Claimant may not recover misspent trust funds under both this section and 38-26-109. In re McGill, 623 B.R. 876 (Bankr. D. Colo. 2020).
This section does not authorize recovery against a good faith purchaser who holds record title to real property earlier conveyed under fraudulent circumstances. Strekal v. Espe, 114 P.3d 67 (Colo. App. 2004).
The statute of limitations in 13-80-102, and not that in 16-5-401 (1)(a), applies to a theft claim brought under this section. Michaelson v. Michaelson, 923 P.2d 237 (Colo. App. 1995).
This section imposes a statutory penalty within the meaning of C.R.C.P. 98, requiring that the action be tried in the county where the claim arose. Ehrlich Feedlot, Inc. v. Oldenburg, 140 P.3d 265 (Colo. App. 2006).
Award of reasonable attorney fees to a prevailing plaintiff on a civil theft claim is mandatory. Steward Software Co. v. Kopcho, 275 P.3d 702 (Colo. App. 2010).
Judgment against debtor under this section is a nondischargeable debt under 11 U.S.C. 523. In re Oltmann, 505 B.R. 311 (Bankr. D. Colo. 2014); In re Chisan Chong, 523 B.R. 236 (Bankr. D. Colo. 2014).

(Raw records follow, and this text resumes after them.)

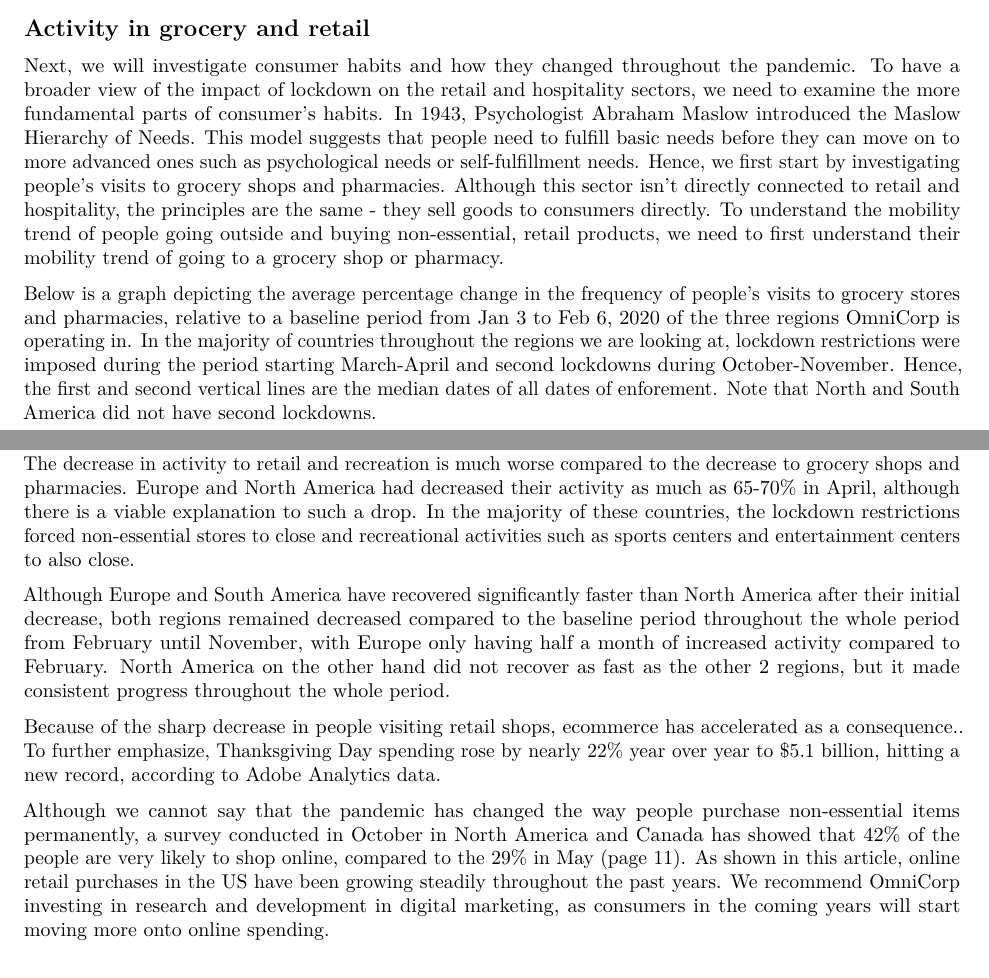
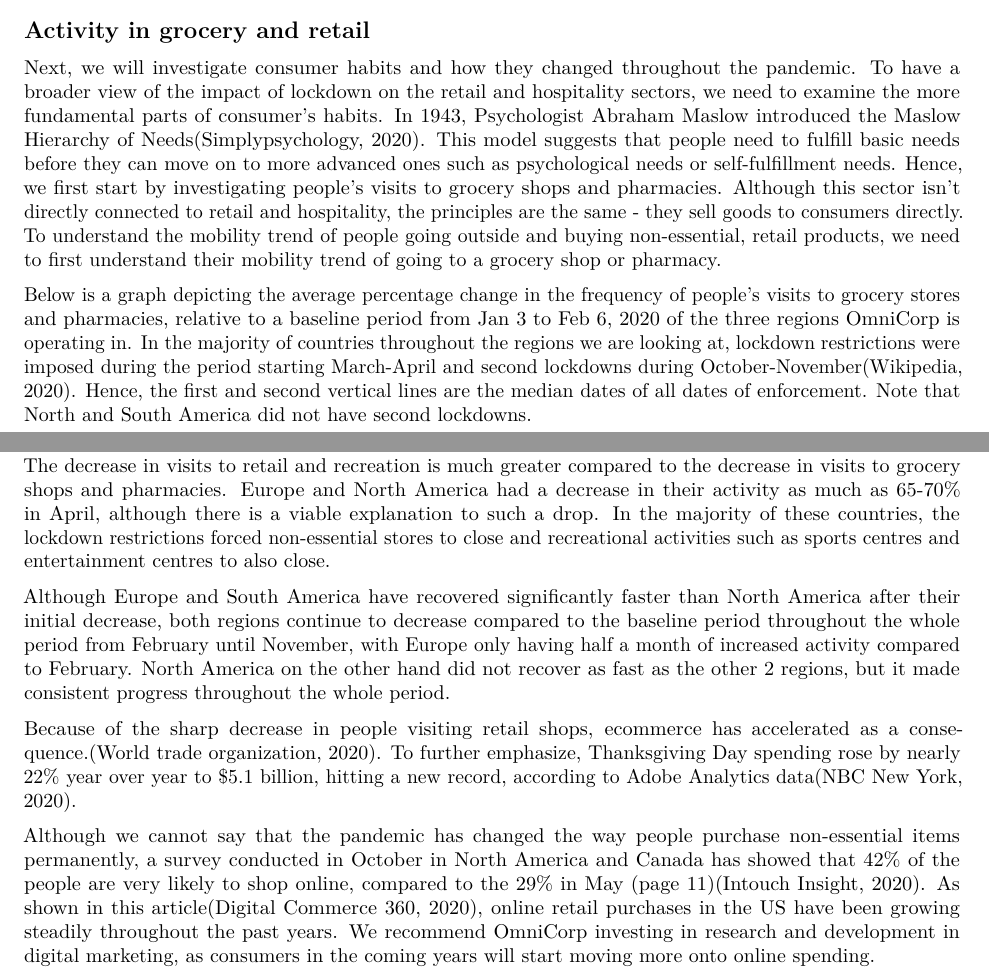
Before and after one commit to yakovsushenok/ST344-Proj-1, an R Markdown document (final/Report.Rmd): two parts of pages 3 and 4 of 7, joined at a grey line, cut so that both start at the same text. Rendered offline with R 4.5, knitr and Pandoc, then LaTeX, with nearby package versions; some code elsewhere in the file could not run offline.

Commit message:
Spelling edits and in-line references

````diff
--- a/final/Report.Rmd
+++ b/final/Report.Rmd
@@ -191,9 +191,9 @@ We look closer at the outliers in the trends for North & South America and ident
 
 ## Activity in grocery and retail
 
-Next, we will investigate consumer habits and how they changed throughout the pandemic. To have a broader view of the impact of lockdown on the retail and hospitality sectors, we need to examine the more fundamental parts of consumer's habits. In 1943, Psychologist Abraham Maslow introduced the [Maslow Hierarchy of Needs](https://www.simplypsychology.org/maslow.html). This model suggests that people need to fulfill basic needs before they can move on to more advanced ones such as psychological needs or self-fulfillment needs. Hence, we first start by investigating people's visits to grocery shops and pharmacies. Although this sector isn't directly connected to retail and hospitality, the principles are the same - they sell goods to consumers directly. To understand the mobility trend of people going outside and buying non-essential, retail products, we need to first understand their mobility trend of going to a grocery shop or pharmacy.
+Next, we will investigate consumer habits and how they changed throughout the pandemic. To have a broader view of the impact of lockdown on the retail and hospitality sectors, we need to examine the more fundamental parts of consumer's habits. In 1943, Psychologist Abraham Maslow introduced the [Maslow Hierarchy of Needs](https://www.simplypsychology.org/maslow.html)(Simplypsychology, 2020). This model suggests that people need to fulfill basic needs before they can move on to more advanced ones such as psychological needs or self-fulfillment needs. Hence, we first start by investigating people's visits to grocery shops and pharmacies. Although this sector isn't directly connected to retail and hospitality, the principles are the same - they sell goods to consumers directly. To understand the mobility trend of people going outside and buying non-essential, retail products, we need to first understand their mobility trend of going to a grocery shop or pharmacy.
 
-Below is a graph depicting the average percentage change in the frequency of people's visits to grocery stores and pharmacies, relative to a baseline period from Jan 3 to Feb 6, 2020 of the three regions OmniCorp is operating in. In the majority of countries throughout the regions we are looking at, lockdown restrictions were imposed during [the period starting March-April and second lockdowns during October-November](https://en.wikipedia.org/wiki/COVID-19_pandemic_lockdowns#Table_of_pandemic_lockdowns). Hence, the first and second vertical lines are the median dates of all dates of enforement. Note that North and South America did not have second lockdowns.
+Below is a graph depicting the average percentage change in the frequency of people's visits to grocery stores and pharmacies, relative to a baseline period from Jan 3 to Feb 6, 2020 of the three regions OmniCorp is operating in. In the majority of countries throughout the regions we are looking at, lockdown restrictions were imposed during [the period starting March-April and second lockdowns during October-November](https://en.wikipedia.org/wiki/COVID-19_pandemic_lockdowns#Table_of_pandemic_lockdowns)(Wikipedia, 2020). Hence, the first and second vertical lines are the median dates of all dates of enforcement. Note that North and South America did not have second lockdowns.
 
 ```{r glob_mobData }
 glob_mob1=read.csv("https://www.gstatic.com/covid19/mobility/Global_Mobility_Report.csv")
@@ -260,13 +260,13 @@ plot2 <- {glob_mob %>% ggplot(aes(x=date,
 print(plot2)
 ```
 
-The decrease in activity to retail and recreation is much worse compared to the decrease to grocery shops and pharmacies. Europe and North America had decreased their activity as much as 65-70% in April, although there is a viable explanation to such a drop. In the majority of these countries, the lockdown restrictions forced non-essential stores to close and recreational activities such as sports centers and entertainment centers to also close.
+The decrease in visits to retail and recreation is much greater compared to the decrease in visits to grocery shops and pharmacies. Europe and North America had a decrease in their activity as much as 65-70% in April, although there is a viable explanation to such a drop. In the majority of these countries, the lockdown restrictions forced non-essential stores to close and recreational activities such as sports centres and entertainment centres to also close.
 
-Although Europe and South America have recovered significantly faster than North America after their initial decrease, both regions remained decreased compared to the baseline period throughout the whole period from February until November, with Europe only having half a month of increased activity compared to February. North America on the other hand did not recover as fast as the other 2 regions, but it made consistent progress throughout the whole period.
+Although Europe and South America have recovered significantly faster than North America after their initial decrease, both regions continue to decrease compared to the baseline period throughout the whole period from February until November, with Europe only having half a month of increased activity compared to February. North America on the other hand did not recover as fast as the other 2 regions, but it made consistent progress throughout the whole period.
 
-Because of the sharp decrease in people visiting retail shops, [ecommerce has accelerated as a consequence.](https://www.wto.org/english/tratop_e/covid19_e/ecommerce_report_e.pdf). To further emphasize, Thanksgiving Day spending rose by nearly 22% year over year to $5.1 billion, hitting a new record, [according to Adobe Analytics data](https://www.nbcnewyork.com/news/business/money-report/thanksgiving-day-online-sales-hit-record-5-1-billion-up-21-5-from-last-year-adobe-says/2748620/).
+Because of the sharp decrease in people visiting retail shops, [ecommerce has accelerated as a consequence.](https://www.wto.org/english/tratop_e/covid19_e/ecommerce_report_e.pdf)(World trade organization, 2020). To further emphasize, Thanksgiving Day spending rose by nearly 22% year over year to $5.1 billion, hitting a new record, [according to Adobe Analytics data](https://www.nbcnewyork.com/news/business/money-report/thanksgiving-day-online-sales-hit-record-5-1-billion-up-21-5-from-last-year-adobe-says/2748620/)(NBC New York, 2020).
 
-Although we cannot say that the pandemic has changed the way people purchase non-essential items permanently, a survey conducted in October in North America and Canada has showed that [42% of the people are very likely to shop online, compared to the 29% in May](https://www.intouchinsight.com/hubfs/Survey%20Reports/Changes%20in%20Consumer%20Habits%20Oct%202020/Consumer%20Habits%20Survey%20Report_Oct2020%20for%20Web.pdf) (page 11). As shown in [this article](https://www.digitalcommerce360.com/article/e-commerce-sales-retail-sales-ten-year-review/), online retail purchases in the US have been growing steadily throughout the past years. We recommend OmniCorp investing in research and development in digital marketing, as consumers in the coming years will start moving more onto online spending.
+Although we cannot say that the pandemic has changed the way people purchase non-essential items permanently, a survey conducted in October in North America and Canada has showed that [42% of the people are very likely to shop online, compared to the 29% in May](https://www.intouchinsight.com/hubfs/Survey%20Reports/Changes%20in%20Consumer%20Habits%20Oct%202020/Consumer%20Habits%20Survey%20Report_Oct2020%20for%20Web.pdf) (page 11)(Intouch Insight, 2020). As shown in [this article](https://www.digitalcommerce360.com/article/e-commerce-sales-retail-sales-ten-year-review/)(Digital Commerce 360, 2020), online retail purchases in the US have been growing steadily throughout the past years. We recommend OmniCorp investing in research and development in digital marketing, as consumers in the coming years will start moving more onto online spending.
 
 ## Activity in residential places and interest in 'Take out'
 
````
Also changed, not shown: final/Report.Rmd (10 more changed lines).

Applied in In re Allen, 691 P.2d 749 (Colo. App. 1984); In re McGill, 623 B.R. 876 (Bankr. D. Colo. 2020).